§ 12. Ms Beverley Hughes (Stretford and Urmston)
What is the level of extra investment he has allocated to the public sector since May 1997. 
§ The Chief Secretary to the Treasury (Mr. Alan Milburn)
The comprehensive spending review, in July 1998, allocated an additional £65 billion within total departmental expenditure limits over the next three years. Of that, some £40 billion is extra investment in health and education.
§ Ms Hughes
I thank my right hon. Friend for that information, which demonstrates that—unlike the previous Government, who tried to destroy public services—this Government are investing massively in the future of those services. Does he agree that, after those Tory years, across the public sector, we need not only new ways of doing things, but new ways of thinking—such as more responsive services, much higher quality and more creativity? How will the Government ensure that the extra investment provided will produce the radical transformation that we need?
§ Mr. Milburn
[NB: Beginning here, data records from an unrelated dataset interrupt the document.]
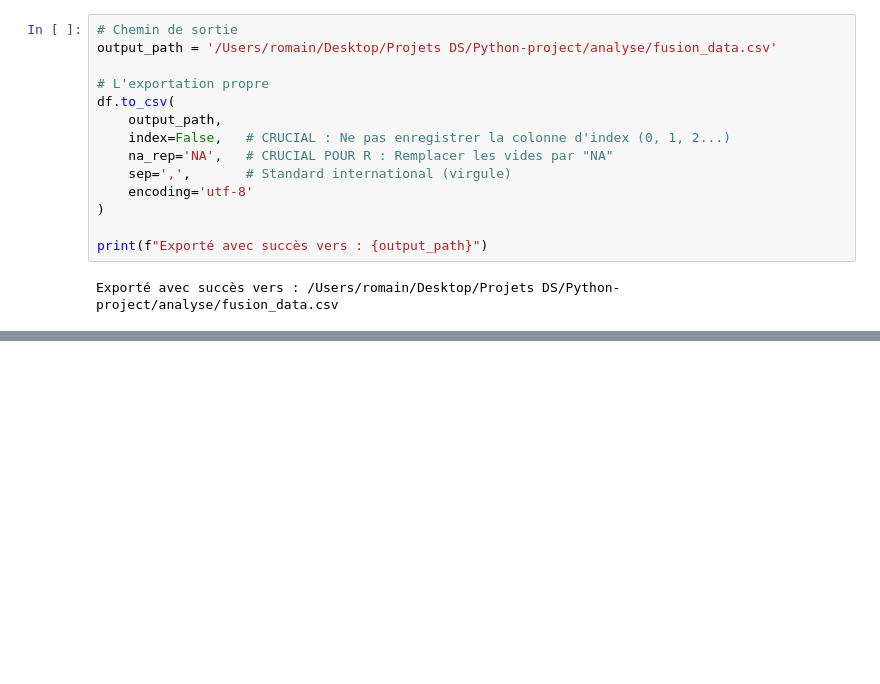
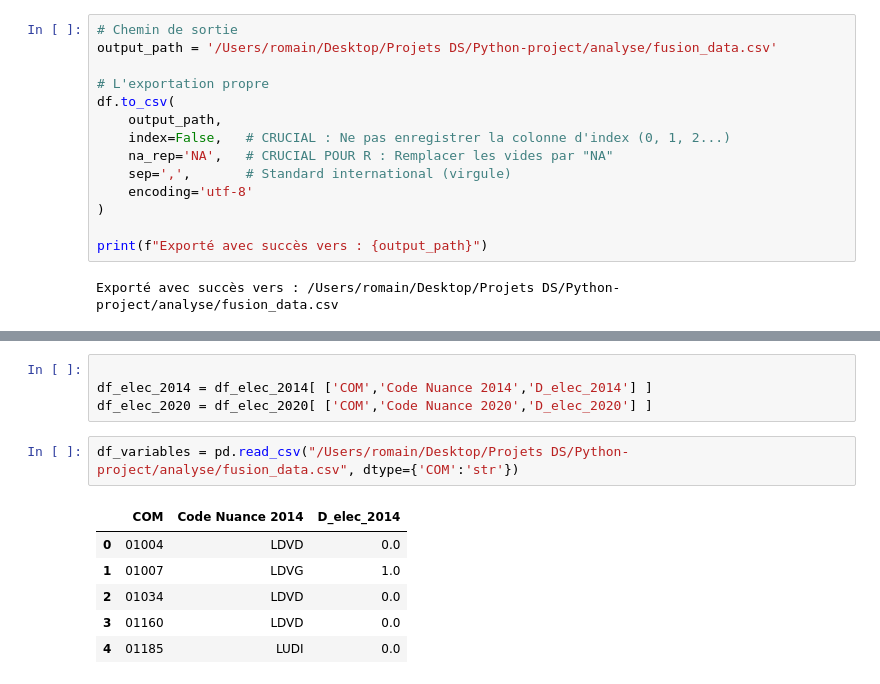
Before and after one commit to isa-j/Python-project, a Jupyter notebook: analyse/fusions_data.ipynb, the cells around one changed output, grey strips where cells are left out. Drawn from its saved outputs; the diff is of its cells as text; blank space fills up the shorter version.

Commit message:
fusion des variables explicatives avec les données de vote Y en cours

```diff
--- a/analyse/fusions_data.ipynb
+++ b/analyse/fusions_data.ipynb
@@ -177,0 +186,13 @@ Exporté avec succès vers : /Users/romain/Desktop/Projets DS/Python-project/ana
+# %%
+
+df_elec_2014 = df_elec_2014[ ['COM','Code Nuance 2014','D_elec_2014'] ]
+df_elec_2020 = df_elec_2020[ ['COM','Code Nuance 2020','D_elec_2020'] ]
+# %%
+df_variables = pd.read_csv("/Users/romain/Desktop/Projets DS/Python-project/analyse/fusion_data.csv", dtype={'COM':'str'})
+# %% [output]
+|  | COM | Code Nuance 2014 | D_elec_2014 |
+| 0 | 01004 | LDVD | 0.0 |
+| 1 | 01007 | LDVG | 1.0 |
+| 2 | 01034 | LDVD | 0.0 |
+| 3 | 01160 | LDVD | 0.0 |
+| 4 | 01185 | LUDI | 0.0 |
```
Also changed, not shown: parts of 1 cell of this notebook.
I am grateful to my hon. Friend for that question. Our public services not only have a repair, maintenance and infrastructural improvement backlog but need to be modernised so that they provide the responsive and modern services which people nowadays quite rightly expect. That is why the record levels of investment that we have made available for health, education and other public services are tied to specific outcomes—and why, in our public service agreements, we have set 600 targets that we expect to be met. The end result will be not only smaller class sizes, shorter waiting lists and less congestion, but dramatically improved public services in communities across the land which people will be experiencing in the next few years.
§ Mr. Edward Leigh (Gainsborough)
In an ideal world, should the proportion of gross domestic product taken by the public sector increases or decrease?
§ Mr. Milburn
I know that the hon. Gentleman likes talking about ideal worlds, as that is easier than living in the real one. Nevertheless, on his question, he should have a word with his Front-Bench spokesmen—such as the shadow Chancellor, who, when we announced our record extra investment in health and education, described our spending plans as madness; or the Leader of the Opposition, who described our spending plans as reckless; or the shadow Chief Secretary, who said that they were dangerous. The Conservatives now say that they want to sign up to them—but their spending plans do not add up any more than their figures do.